What the Post Office is planning to do now, in the dark of night, is implement a rate structure that gives the best prices to the biggest publishers, hence letting them lock in their market position and lessen the threat of any new competition. The new rates could make it almost impossible to launch a new magazine, unless it is spawned by a huge conglomerate.

Not surprisingly, the new scheme was drafted by Time Warner, the largest magazine publisher in the nation. All evidence available suggests the bureaucrats responsible have never considered the implications of their draconian reforms for small and independent publishers, or for citizens who depend upon a free press.

The corruption and sleaziness of this process is difficult to exaggerate. As one lawyer who works for a large magazine publisher admits, it takes a publishing company several hundred thousand dollars to even participate in these rate cases. Some large corporations spend millions to influence these rates. Little guys, and the general public who depend upon these magazines,
are not at the table when the deal is being made.

The genius of the postal rate structure over the past 215 years was that it did not favor a particular viewpoint; it simply made it easier for smaller magazines to be launched and to survive. That is why the publications opposing the secretive Post Office rate hikes cross the political spectrum. This is not a left-wing issue or a right-wing issue, it is a democracy issue. And it is about having competitive media markets that benefit all Americans. This reform will have disastrous effects for all small and mid-sized publications, be they on politics, music, sports or gardening.

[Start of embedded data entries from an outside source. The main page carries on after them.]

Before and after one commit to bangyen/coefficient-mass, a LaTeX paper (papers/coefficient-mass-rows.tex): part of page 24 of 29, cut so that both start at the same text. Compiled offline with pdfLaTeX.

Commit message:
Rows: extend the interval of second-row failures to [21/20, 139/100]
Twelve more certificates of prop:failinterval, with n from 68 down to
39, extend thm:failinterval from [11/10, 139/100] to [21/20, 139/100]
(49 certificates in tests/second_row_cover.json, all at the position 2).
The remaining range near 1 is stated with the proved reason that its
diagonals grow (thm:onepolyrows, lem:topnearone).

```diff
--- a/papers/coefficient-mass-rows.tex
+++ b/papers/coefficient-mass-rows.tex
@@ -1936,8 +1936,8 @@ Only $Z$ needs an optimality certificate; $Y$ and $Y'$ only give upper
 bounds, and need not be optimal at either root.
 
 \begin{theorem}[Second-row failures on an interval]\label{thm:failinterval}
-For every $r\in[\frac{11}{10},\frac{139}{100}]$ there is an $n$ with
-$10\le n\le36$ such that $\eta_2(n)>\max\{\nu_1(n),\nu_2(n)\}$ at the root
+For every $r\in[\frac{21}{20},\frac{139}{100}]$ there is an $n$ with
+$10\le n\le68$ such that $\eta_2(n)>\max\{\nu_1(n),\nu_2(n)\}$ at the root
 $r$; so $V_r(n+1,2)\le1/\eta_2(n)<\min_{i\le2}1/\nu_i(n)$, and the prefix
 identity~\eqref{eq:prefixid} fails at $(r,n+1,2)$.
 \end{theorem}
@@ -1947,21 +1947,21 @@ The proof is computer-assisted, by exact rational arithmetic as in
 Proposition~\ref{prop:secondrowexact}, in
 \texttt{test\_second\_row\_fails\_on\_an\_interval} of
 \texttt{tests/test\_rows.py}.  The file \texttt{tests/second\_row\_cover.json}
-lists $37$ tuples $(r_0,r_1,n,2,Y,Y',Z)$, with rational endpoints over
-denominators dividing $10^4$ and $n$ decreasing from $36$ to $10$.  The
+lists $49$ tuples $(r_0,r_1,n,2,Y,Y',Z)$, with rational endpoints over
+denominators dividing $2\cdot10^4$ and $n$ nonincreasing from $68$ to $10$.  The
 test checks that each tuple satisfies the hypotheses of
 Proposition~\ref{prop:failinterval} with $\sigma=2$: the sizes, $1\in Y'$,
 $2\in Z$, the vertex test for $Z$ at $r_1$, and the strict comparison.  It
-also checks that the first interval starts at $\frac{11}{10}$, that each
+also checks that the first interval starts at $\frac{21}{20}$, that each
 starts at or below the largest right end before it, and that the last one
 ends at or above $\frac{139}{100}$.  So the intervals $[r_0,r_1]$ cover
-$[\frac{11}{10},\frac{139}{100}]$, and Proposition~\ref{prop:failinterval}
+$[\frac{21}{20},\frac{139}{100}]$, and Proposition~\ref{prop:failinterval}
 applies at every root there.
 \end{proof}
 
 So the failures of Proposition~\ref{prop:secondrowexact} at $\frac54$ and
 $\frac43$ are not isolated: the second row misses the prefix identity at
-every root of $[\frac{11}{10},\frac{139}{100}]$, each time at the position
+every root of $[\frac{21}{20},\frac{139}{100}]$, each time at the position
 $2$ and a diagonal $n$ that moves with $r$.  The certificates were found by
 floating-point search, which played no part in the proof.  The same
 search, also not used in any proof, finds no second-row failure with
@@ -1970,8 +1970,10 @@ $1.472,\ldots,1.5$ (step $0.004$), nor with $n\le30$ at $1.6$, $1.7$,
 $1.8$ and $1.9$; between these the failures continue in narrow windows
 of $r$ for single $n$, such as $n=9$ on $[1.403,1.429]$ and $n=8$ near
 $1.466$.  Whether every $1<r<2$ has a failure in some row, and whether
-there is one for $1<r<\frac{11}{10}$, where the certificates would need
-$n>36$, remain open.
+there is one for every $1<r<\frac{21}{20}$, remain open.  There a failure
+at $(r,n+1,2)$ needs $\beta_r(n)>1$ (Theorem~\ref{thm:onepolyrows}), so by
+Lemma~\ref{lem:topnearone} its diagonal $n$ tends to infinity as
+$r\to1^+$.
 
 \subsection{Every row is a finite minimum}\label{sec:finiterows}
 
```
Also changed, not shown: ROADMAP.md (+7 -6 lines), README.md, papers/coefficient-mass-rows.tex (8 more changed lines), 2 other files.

This process was conducted with such little publicity and pitched only at the dominant players that we only learned about it a few weeks ago and it is very late in the game. But there is something you can do. Please go to and sign the letter to the Postal Board protesting the new rate system and d emanding a congressional hearing before any radical changes are made. The deadline for comments is April 23.

I know many of you are connected to publications that go through the mail, or libraries and bookstores that pay for subscriptions to magazines and periodicals. If you fall in these categories, it is imperative you get everyone connected to your magazine or operation to go to

We do not have a moment to lose. If everyone who reads this email responds at, and then sends it along to their friends urging them to do the same, we can win. If there is one thing we have learned at Free Press over the past few years, it is that if enough people raise hell, we can force politicians to do the right thing. This is a time for serious hell-raising.

And to my friends from outside the United States, I apologize for cluttering your inbox. If you read this far, we can use your moral support.

From the bottom of my heart, thanks.


Robert W. McChesney
Department of Communication
University of Illinois at Urbana-Champaign